Next, imagine Mike Flynn, a convicted felon, as secretary of defense, Fox host Dan Bongino as the next FBI director. Secretary of Commerce Mike Lindell or Patrick Byrne. Tony Ornato as Secret Service director. How about Solicitor General John Eastman, whom a federal judge has said likely engaged in a criminal conspiracy with Trump? A Democratic-controlled Senate would reject all of these individuals, but who’s to say what a Republican-controlled Senate would do?

And then there are the 4,000 subcabinet political appointments each administration gets to make. Jonathan Swan reports that the Trump-worshiping nonprofit conservative world has been building databases of future loyalists to fill those jobs. The Heritage Foundation, per Swan, has organized fifteen conservative groups into a loose confederation to divvy up the work.

Among them is the Conservative Partnership Institute (CPI), with whom Trump’s former chief of staff Mark Meadows has affiliated.
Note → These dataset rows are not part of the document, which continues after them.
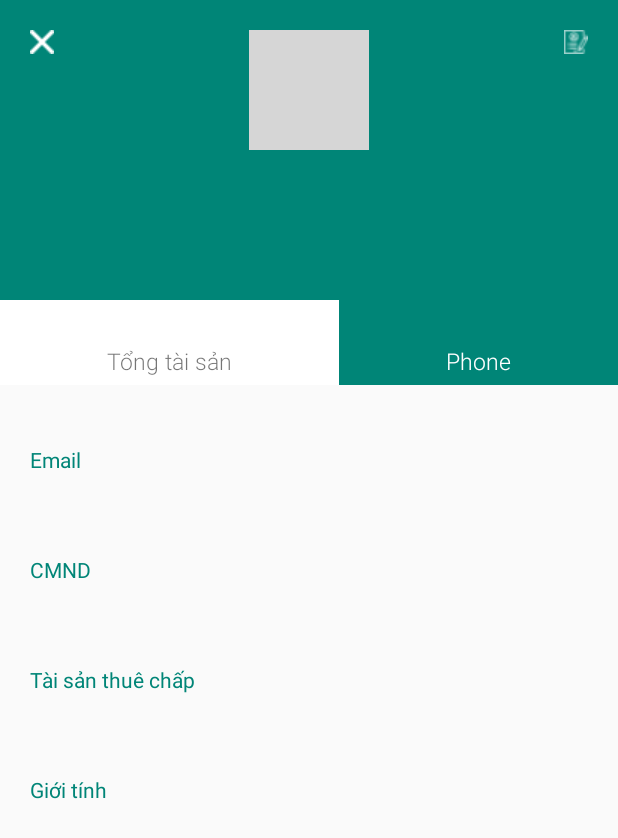
After one commit to thanhtunga6982/Bank-CCID, an Android app: the fragment ProfileBankFragment placed in its activity, on a phone screen of 412 x 824 dp. The commit adds this screen. Shown: the top 838 px of the screen. Run offline under Robolectric (Android 15) with nearby library versions, the phone set to English and light mode, and no system bars; our stand-ins replace CircleImageView, Firebase (no records; nobody signed in at launch, a user with empty details on screens opened directly), RxJava; grey boxes are pictures that could not be loaded.

Commit message:
implement ui and handle event

```diff
--- a/app/src/main/java/com/example/app/bank/data/model/User.kt
+++ b/app/src/main/java/com/example/app/bank/data/model/User.kt
@@ -10,13 +10,17 @@ import kotlinx.android.parcel.Parcelize
 data class User(
     var key: String = "",
     @SerializedName("id")  var id: String = "",
+    @SerializedName("address")  var address: String = "",
     @SerializedName("avatar")  var avatar: String = "",
     @SerializedName("name")  var name: String = "",
     @SerializedName("email") var email: String = "",
     @SerializedName("moneyBorrow") var moneyBorrow: String = "",
     @SerializedName("debtpaymentplan") var debtpaymentplan: String = "",
     @SerializedName("assettax") var assettax: String = "",
-    @SerializedName("totalasset") var totalasset: String = ""
+    @SerializedName("totalasset") var totalasset: String = "",
+    @SerializedName("sex") var sex: String = "",
+    @SerializedName("phone") var phone: String = "",
+    @SerializedName("cmnd") var cmnd: String = ""
 
 ) : Parcelable {
     fun fromDataSnapshot(dataSnapshot: DataSnapshot): User? {
--- a/app/src/main/java/com/example/app/bank/main/condition/ConditionBorrowMoney.kt
+++ b/app/src/main/java/com/example/app/bank/main/condition/ConditionBorrowMoney.kt
@@ -15,6 +15,7 @@ import com.example.app.bank.extention.loadUrl
 import com.example.app.bank.extention.visible
 import com.example.app.bank.main.borrowmoney.borrow.BorrowMoneyFragment
 import com.example.app.bank.main.borrowmoney.list.LendingMoneyFragment
+import com.example.app.bank.main.profile.ProfileBankFragment
 import io.reactivex.android.schedulers.AndroidSchedulers
 import io.reactivex.schedulers.Schedulers
 import kotlinx.android.synthetic.main.fragment_condition_borrow_money.*
@@ -72,6 +73,9 @@ class ConditionBorrowMoney : BaseFragment() {
             mapIntent.`package` = "com.google.android.apps.maps"
             startActivity(mapIntent)
         }
+        imgProfile.setOnClickListener {
+            replaceFragment(ProfileBankFragment.newInstance(user),true)
+        }
         imgCircleAvatar.loadUrl(user.avatar)
         tvNameHeader.text = user.name
         tvTotalAsset.text = user.totalasset
--- a/app/src/main/java/com/example/app/bank/main/login/LoginFragment.kt
+++ b/app/src/main/java/com/example/app/bank/main/login/LoginFragment.kt
@@ -148,8 +148,12 @@ class LoginFragment : BaseFragment(), View.OnTouchListener {
                                     moneyBorrow = moneyBorrow,
                                     debtpaymentplan = debtpaymentplan,
                                     assettax = assettax,
-                                    totalasset = totalasset
-                                )
+                                    totalasset = totalasset,
+                                    address =  address,
+                                    sex = sex,
+                                    email = email,
+                                    phone = phone,
+                                    cmnd = cmnd)
                                 replaceFragment(
                                     ConditionBorrowMoney.newInstance(user),
                                     true,
--- /dev/null
+++ b/app/src/main/java/com/example/app/bank/main/profile/ProfileBankFragment.kt
@@ -0,0 +1,71 @@
+package com.example.app.bank.main.profile
+
+import android.os.Bundle
+import android.view.LayoutInflater
+import android.view.View
+import android.view.ViewGroup
+import com.example.app.bank.R
+import com.example.app.bank.base.BaseFragment
+import com.example.app.bank.base.BaseFragmentContainer
+import com.example.app.bank.data.model.User
+import com.example.app.bank.extention.loadUrl
+import kotlinx.android.synthetic.main.fragment_profile_bank.*
+import kotlinx.android.synthetic.main.layout_header_profile.*
+
+class ProfileBankFragment() : BaseFragment() {
+
+    companion object {
+
+        private const val KEY_PROFILE = "key_profile"
+        fun newInstance(user: User) = ProfileBankFragment().apply {
+            arguments = Bundle().apply {
+                putParcelable(KEY_PROFILE, user)
+            }
+        }
+    }
+
+    private var user = User()
+    override fun onCreateView(inflater: LayoutInflater, container: ViewGroup?, savedInstanceState: Bundle?): View? {
+        arguments?.let {
+            user = it.getParcelable(KEY_PROFILE)
+        }
+        return inflater.inflate(R.layout.fragment_profile_bank, container, false)
+    }
+
+    override fun onViewCreated(view: View, savedInstanceState: Bundle?) {
+        super.onViewCreated(view, savedInstanceState)
+        initView()
+        initClick()
+    }
+
+    private fun initView() {
+        with(user) {
+            tvNameProfile.text = name
+            imgCircleAvatar.loadUrl(avatar)
+            tvAddressProfile.text = address
+            tvValueTotalAsset.text = totalasset
+            tvValuePhone.text = phone
+            tvValueEmailProfile.text = email
+            tvValueCmndProfile.text = cmnd
+            tvValueSexProfile.text = sex
+        }
+    }
+
+    private fun initClick() {
+        imgClose.setOnClickListener {
+            parentFragment?.let {
+                if (it is BaseFragmentContainer) {
+                    popBackStack()
+                }
+            }
+        }
+        imgEditClose.setOnClickListener {
+            //TODO Handle event edit profile
+        }
+    }
+
+    override fun onBindViewModel() {
+        //TODO
+    }
+
+}
--- /dev/null
+++ b/app/src/main/res/layout/fragment_profile_bank.xml
@@ -0,0 +1,160 @@
+<?xml version="1.0" encoding="utf-8"?>
+<android.support.constraint.ConstraintLayout xmlns:android="http://schemas.android.com/apk/res/android"
+                                             android:layout_width="match_parent"
+                                             android:layout_height="match_parent"
+                                             xmlns:app="http://schemas.android.com/apk/res-auto"
+                                             xmlns:tools="http://schemas.android.com/tools">
+
+
+    <android.support.constraint.ConstraintLayout
+            android:id="@+id/viewHeader"
+            android:layout_height="200dp"
+            android:layout_width="match_parent"
+            android:background="@color/colorPrimary"
+            app:layout_constraintTop_toTopOf="parent">
+
+        <ImageView
+                android:id="@+id/imgClose"
+                android:layout_width="wrap_content"
+                android:layout_height="wrap_content"
+                android:src="@drawable/ic_close_16dp"
+                android:padding="20dp"/>
+
+        <ImageView
+                android:id="@+id/imgEditClose"
+                android:layout_width="wrap_content"
+                android:layout_height="wrap_content"
+                app:layout_constraintEnd_toEndOf="parent"
+                android:src="@drawable/ic_edit_profile"
+                android:padding="20dp"/>
+
+        <de.hdodenhof.circleimageview.CircleImageView
+                android:id="@+id/imgCircleAvatar"
+                android:layout_width="80dp"
+                android:layout_height="80dp"
+                android:layout_marginTop="20dp"
+                app:layout_constraintTop_toTopOf="parent"
+                app:layout_constraintStart_toStartOf="parent"
+                app:layout_constraintEnd_toEndOf="parent"
+                tools:src="@drawable/img_error"/>
+
+        <TextView
+                android:id="@+id/tvNameProfile"
+                android:layout_width="wrap_content"
+                android:layout_height="wrap_content"
+                android:layout_marginTop="15dp"
+                android:textSize="25dp"
+                android:textColor="@color/colorWhite"
+                android:fontFamily="sans-serif-light"
+                app:layout_constraintTop_toBottomOf="@id/imgCircleAvatar"
+                app:layout_constraintStart_toStartOf="parent"
+                app:layout_constraintEnd_toEndOf="parent"
+                tools:text="Thanh Tung"/>
+        <TextView
+                android:id="@+id/tvAddressProfile"
+                android:layout_width="wrap_content"
+                android:layout_height="wrap_content"
+                android:textSize="17dp"
+                android:textColor="@color/colorWhite"
+                android:fontFamily="sans-serif-light"
+                app:layout_constraintTop_toBottomOf="@id/tvNameProfile"
+                app:layout_constraintStart_toStartOf="parent"
+                app:layout_constraintEnd_toEndOf="parent"
+                tools:text="KonTum, VietNam"/>
+    </android.support.constraint.ConstraintLayout>
+
+    <include
+            android:id="@+id/viewBody"
+            android:layout_width="match_parent"
+            android:layout_height="wrap_content"
+            app:layout_constraintTop_toBottomOf="@id/viewHeader"
+            layout="@layout/layout_header_profile"/>
+    <ScrollView android:layout_width="match_parent"
+                android:layout_height="wrap_content"
+                app:layout_constraintTop_toBottomOf="@id/viewBody">
+        <LinearLayout
+                android:id="@+id/llFormProfile"
+                android:layout_width="match_parent"
+                android:orientation="vertical"
+                android:layout_height="wrap_content"
+                android:layout_margin="20dp">
+            <!--Emai-->
+            <TextView
+                    android:id="@+id/tvEmailProfile"
+                    android:layout_width="wrap_content"
+                    android:layout_height="wrap_content"
+                    android:layout_marginTop="20dp"
+                    android:text="Email"
+                    android:textColor="@color/colorPrimary"
+                    tools:ignore="MissingConstraints"/>
+            <TextView
+                    android:id="@+id/tvValueEmailProfile"
+                    android:layout_width="wrap_content"
+                    android:layout_height="wrap_content"
+                    android:layout_marginTop="10dp"
+                    android:textSize="17dp"
+                    android:textColor="@color/colorBlack"
+                    android:fontFamily="sans-serif-light"
+                    tools:text="thanhtunga0000@gmai.com"
+                    tools:ignore="MissingConstraints"/>l
+            <!--CMND-->
+            <TextView
+                    android:id="@+id/tvCmndlProfile"
+                    android:layout_width="wrap_content"
+                    android:layout_height="wrap_content"
+                    android:layout_marginTop="20dp"
+                    android:text="CMND"
+                    android:textColor="@color/colorPrimary"
+                    tools:ignore="MissingConstraints"/>
+            <TextView
+                    android:id="@+id/tvValueCmndProfile"
+                    android:layout_width="wrap_content"
+                    android:layout_height="wrap_content"
+                    android:layout_marginTop="10dp"
+                    android:textSize="17dp"
+                    android:textColor="@color/colorBlack"
+                    android:fontFamily="sans-serif-light"
+                    tools:text="123123123"
+                    tools:ignore="MissingConstraints"/>
+
+            <!--Tai san thue chap-->
+            <TextView
+                    android:id="@+id/tvAssetTaxProfile"
+                    android:layout_width="wrap_content"
+                    android:layout_height="wrap_content"
+                    android:layout_marginTop="20dp"
+                    android:text="Tài sản thuê chấp"
+                    android:textColor="@color/colorPrimary"
+                    tools:ignore="MissingConstraints"/>
+            <TextView
+                    android:id="@+id/tvValueAssetTaxProfile"
+                    android:layout_width="wrap_content"
+                    android:layout_height="wrap_content"
+                    android:layout_marginTop="10dp"
+                    android:textSize="17dp"
+                    android:textColor="@color/colorBlack"
+                    android:fontFamily="sans-serif-light"
+                    tools:text="3000000"
+                    tools:ignore="MissingConstraints"/>
+            <!--sex-->
+            <TextView
+                    android:id="@+id/tvSexProfile"
+                    android:layout_width="wrap_content"
+                    android:layout_height="wrap_content"
+                    android:layout_marginTop="20dp"
+                    android:text="Giới tính "
+                    android:textColor="@color/colorPrimary"
+                    tools:ignore="MissingConstraints"/>
+            <TextView
+                    android:id="@+id/tvValueSexProfile"
+                    android:layout_width="wrap_content"
+                    android:layout_height="wrap_content"
+                    android:layout_marginTop="10dp"
+                    android:textSize="17dp"
+                    android:textColor="@color/colorBlack"
+                    android:fontFamily="sans-serif-light"
+                    tools:text="Nam"
+                    tools:ignore="MissingConstraints"/>
+        </LinearLayout>
+    </ScrollView>
+</android.support.constraint.ConstraintLayout>
--- a/app/src/main/res/layout/item_layout_function.xml
+++ b/app/src/main/res/layout/item_layout_function.xml
@@ -112,6 +112,7 @@
                 android:padding="16dp"
                 android:orientation="vertical">
             <ImageView
+                    android:id="@+id/imgProfile"
                     android:layout_width="80dp"
                     android:layout_height="80dp"
                     android:background="@drawable/ic_profile"/>
--- /dev/null
+++ b/app/src/main/res/layout/layout_header_profile.xml
@@ -0,0 +1,58 @@
+<?xml version="1.0" encoding="utf-8"?>
+<LinearLayout xmlns:android="http://schemas.android.com/apk/res/android"
+              android:layout_width="match_parent"
+              android:layout_height="wrap_content"
+              android:orientation="horizontal"
+              android:layout_weight="2"
+              xmlns:tools="http://schemas.android.com/tools">
+
+    <LinearLayout android:layout_width="wrap_content"
+                  android:layout_height="wrap_content"
+                  android:padding="5dp"
+                  android:gravity="center"
+                  android:background="@color/colorWhite"
+                  android:layout_weight="1"
+                  android:orientation="vertical">
+        <TextView
+                android:id="@+id/tvValueTotalAsset"
+                tools:text="300K"
+                android:textSize="18dp"
+                android:layout_width="wrap_content"
+                android:layout_height="wrap_content"/>
+        <TextView
+                android:id="@+id/tvTextTotalAsset"
+                android:text="Tổng tài sản"
+                android:fontFamily="sans-serif-light"
+                android:textSize="15dp"
+                android:layout_width="wrap_content"
+                android:layout_height="wrap_content"/>
+
+    </LinearLayout>
+    <LinearLayout android:layout_width="wrap_content"
+                  android:layout_height="wrap_content"
+                  android:padding="5dp"
+                  android:gravity="center"
+                  android:layout_weight="1"
+                  android:fontFamily="sans-serif-light"
+                  android:background="@color/colorPrimary"
+                  android:orientation="vertical">
+        <TextView
+                android:id="@+id/tvValuePhone"
+                tools:text="01626061362"
+                android:textSize="18dp"
+                android:textColor="@color/colorWhite"
+                android:fontFamily="sans-serif-light"
+                android:layout_width="wrap_content"
+                android:layout_height="wrap_content"/>
+
+        <TextView
+                android:id="@+id/tvPhone"
+                android:text="Phone"
+                android:textSize="15dp"
+                android:textColor="@color/colorWhite"
+                android:fontFamily="sans-serif-light"
+                android:layout_width="wrap_content"
+                android:layout_height="wrap_content"/>
+
+    </LinearLayout>
+</LinearLayout>
```
Also changed, not shown: app/src/main/res/drawable/ic_edit_profile.png (added).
CPI’s immediate priority “is to have at least 300 fully vetted ‘America First’ staffers to supply GOP congressional offices after the midterms.” They would have two years of Hill experience for the next Trump administration.

An outfit called America First Legal, founded by Stephen Miller, is focusing on “identifying and assembling a list of lawyers who would be ready to fill the key general counsel jobs across government in a second-term Trump administration.” The American Moment group, whose board includes Trump convert J.D. Vance, the GOP’s Ohio Senate candidate, seeks to establish a pipeline straight into government from Hillsdale College and other conservative schools.

Beyond the political appointees are the hundreds of thousands of civil servants who fill out the federal bureaucracy. Here, too, the Trump team has made clear that it intends to exert much more control.

The key tool for removing any disloyal civil servant is an executive order that Trump signed late in his term, in October 2020. It erased civil service protections for any government worker who has the slightest influence with policymaking, classifying such individuals as “Schedule F.” President Joe Biden rescinded the executive order on January 22, 2021, but Trump is expected to reinstate it if he is re-elected.

Trump had little time to wield Schedule F during his first term, but he would likely use it vigorously in a second term. Estimates are that 50,000 federal workers would come under Trump’s thumb.

Schedule F would effectively eradicate a century and a half of civil service reforms. After President James Garfield was shot to death in 1881 by a disgruntled assassin who believed he was owed a patronage job, national outrage overcame decades of resistance to civil service reform from machine politicians and party hacks. Fifteen months later, the Pendleton Act became law, putting an end to the notion that “to the victors go the spoils.”

With Trump’s reissuance of the Schedule F executive order, our national government would start to resemble Tammany Hall—a corrupt political machine. Mike Lindell might end up determining how federal health and safety regulations apply to the pillow business.

The consequences of this assault would be nothing less than the dismantling of orderly governmental procedures that, in the end, protect everyone’s freedom by curbing arbitrary and corrupt power. As historian Heather Cox Richardson wrote this week, “Authoritarian figures expect loyalty to themselves alone, rather than to a nonpartisan government.”

Of course, the danger is not confined to Trump. As Jonathan V. Last has emphasized, Ron DeSantis and every other potential GOP candidate should be asked their position on Schedule F and related issues. But Trump, still the leading contender for the GOP nomination, has shown he is ready and eager to use Schedule F. As his former deputy director of the White House Office of Presidential Personnel, Andrew R. Kloster, put it: “The first thing you need to hire for is loyalty. . . . [Y]ou can learn policy. You can’t learn loyalty.”

Any mob boss would agree.

Frederick E. Hoxie and Dennis Aftergut

Frederick E. Hoxie is professor emeritus of history at the University of Illinois Urbana-Champaign and author of This Indian Country: American Indian Activists and the Place They MadeDennis Aftergut is a former assistant U.S. attorney and Supreme Court advocate who writes on national affairs.